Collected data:
# # # #

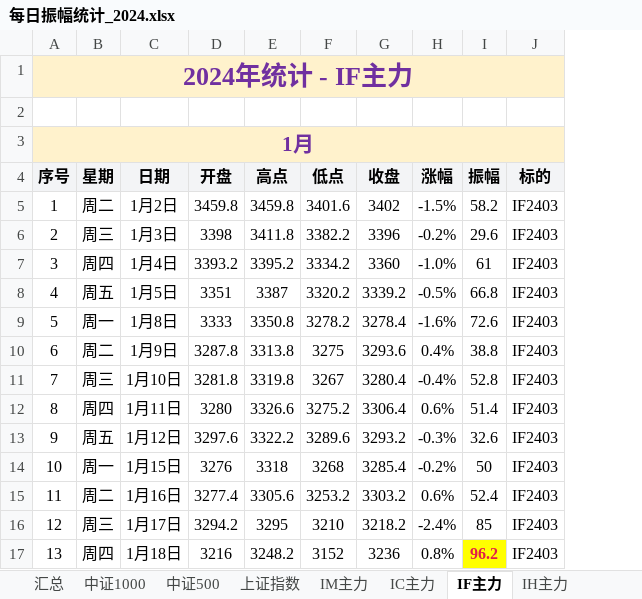
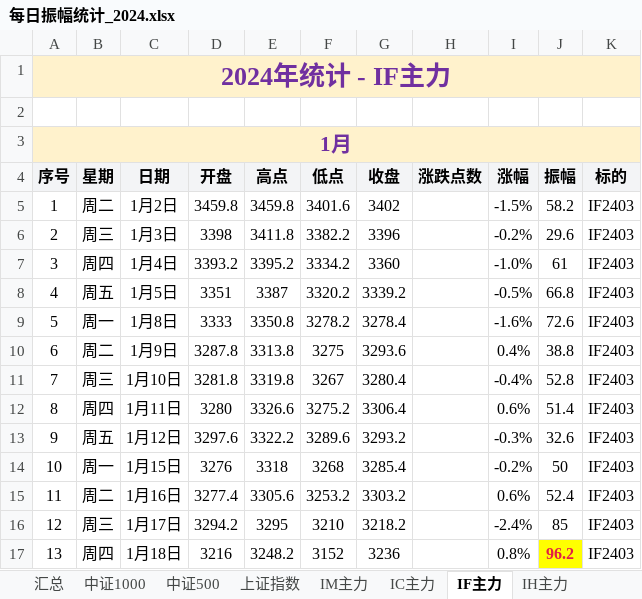
Before and after one commit to iputao-design/futures-amplitude-web, an Excel workbook: 每日振幅统计_2024.xlsx, sheet IF主力, drawn as a sheet; only a part is shown; values as stored, in another font and other column widths than the file's, no borders; the diff names each change by its address in the sheet, - before the commit and + after, or states it on an @@ line.

```diff
--- a/每日振幅统计_2024.xlsx (sheet IF主力)
+++ b/每日振幅统计_2024.xlsx (sheet IF主力)
+column H (涨跌点数), empty
```
Also changed, not shown: sheet IH主力, sheet IM主力, sheet IC主力, sheet 中证500, sheet 中证1000, sheet 上证指数, formulas that keep their value, 每日振幅统计.xlsx, 每日振幅统计_2025.xlsx, 10 other files.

# # # #

◆ Task description ◆
Look through the records above and report how many lines hold the word "other", giving only the number.

◆ Solved exercise ◆
2